**WHAT IS BEING ASKED:** Find and copy each line in the material below where the string "detail" occurs.

**DATA TO EXAMINE:**
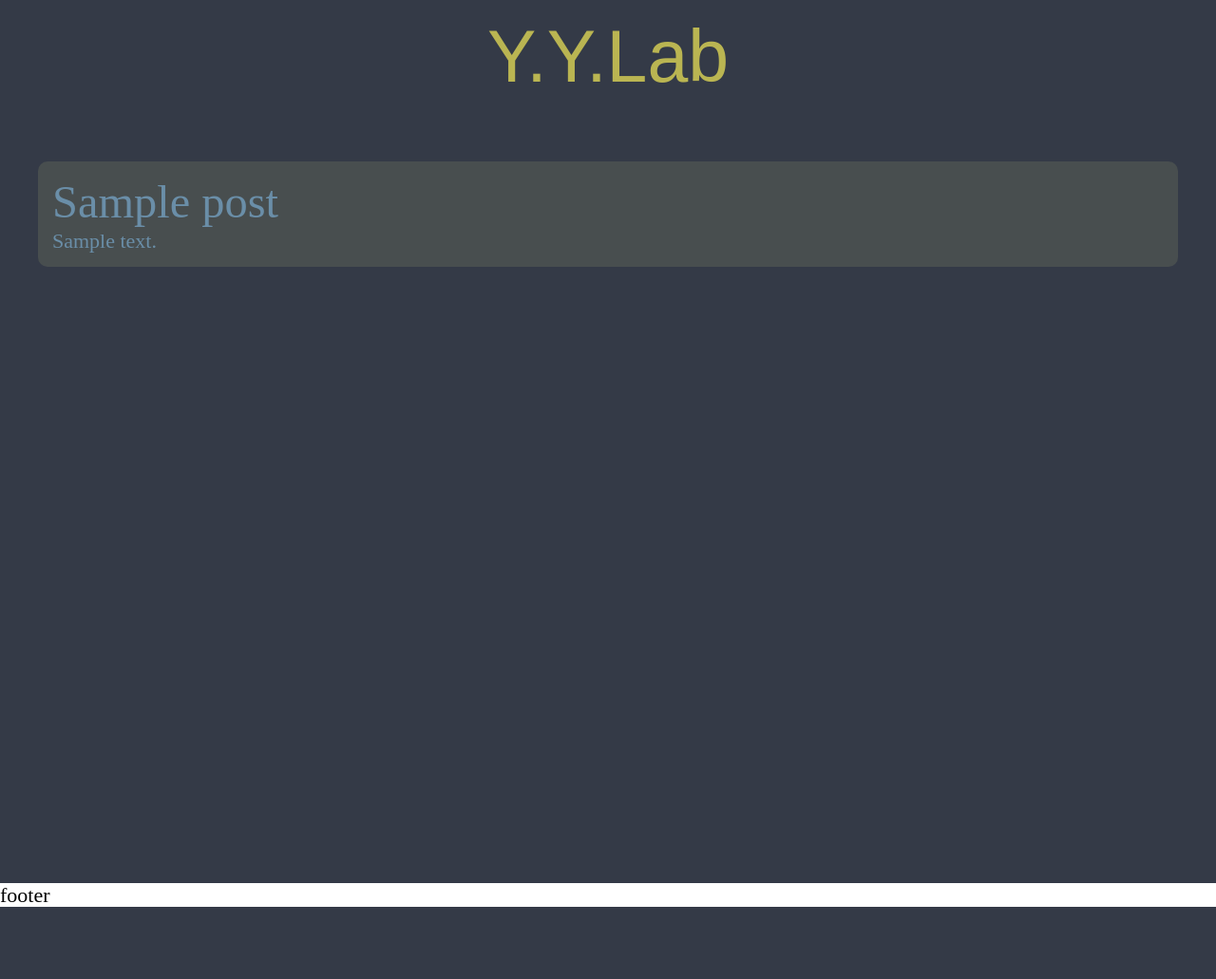
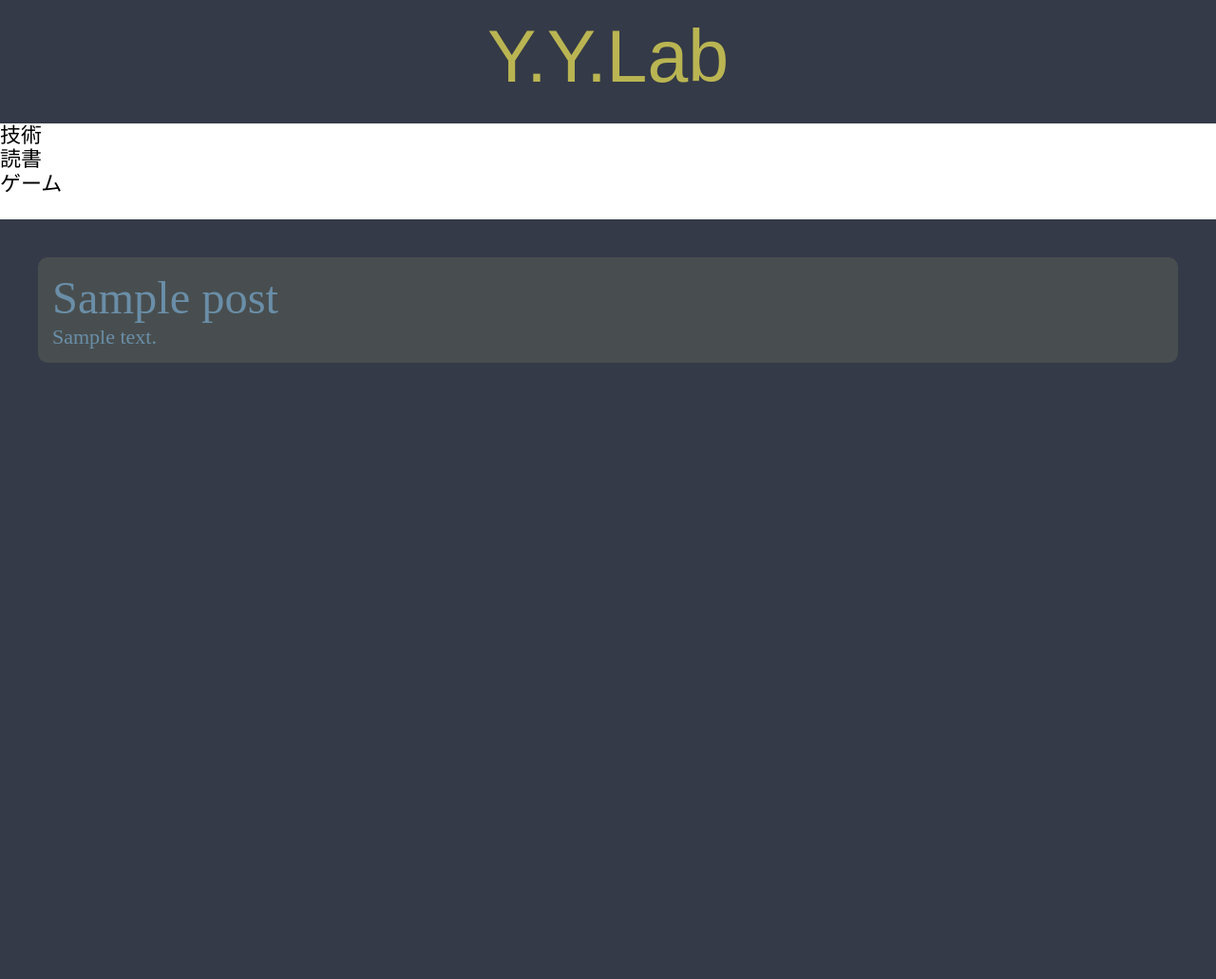
Before and after one commit to yoshi-yukky/django-blog, a Django app: page / in a window 1280 px wide. Shown: the whole page at 95% size. Before the commit the page ends 955 px from the top, so only its background shows below. Run offline with Django 3.2, Linux system fonts and the light colour scheme; tables that the repository leaves empty hold one stand-in row (values such as "Sample post"); style sheets or scripts are compiled from the project's sources; some web fonts are replaced.

Commit message:
css適用に伴いタグ構造を変更

```diff
--- a/django/project/template/base.html
+++ b/django/project/template/base.html
@@ -11,18 +11,20 @@
     <body>
         <header>
             <div class="page-title">
-                <h1>Y.Y.Lab</h1>
+                <a href="/"><h1>Y.Y.Lab</h1></a>
             </div>
         </header>
-
+        <nav>
+            <ul class="category">
+                <li style="backgroud: url() left center no-repeat;">技術</li><li>読書</li><li>ゲーム</li>
+            </ul>
+    　　</nav>
         <div class="container">
             <div class="content">
                 {% block content %}{% endblock %}
             </div>
         </div>
 
-        <footer>
-            <p>footer</p>
-        </footer>
+        <footer/>
     </body>
 </html>
--- a/django/project/template/blog/index.html
+++ b/django/project/template/blog/index.html
@@ -1,12 +1,15 @@
 {% extends 'base.html' %}
 
+
 {% block content %}
-    {% for post in posts %}
-            <div class="card">
+    <div class="card">
+        {% for post in posts %}
+            <div class="card-item">
                 <a href="{% url 'blog-detail' post.id %}">
                     <h1 class="post-title">{{ post.title }}</h1>
                 </a>
                 <p>{{ post.excerpt }}</p>
             </div>
-    {% endfor %}
+        {% endfor %}
+    </div>
 {% endblock %}
```
Also changed, not shown: django/project/template/blog/detail.html (+4 -4 lines).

**TASK OUTPUT:**
                 <a href="{% url 'blog-detail' post.id %}">
Also changed, not shown: django/project/template/blog/detail.html (+4 -4 lines).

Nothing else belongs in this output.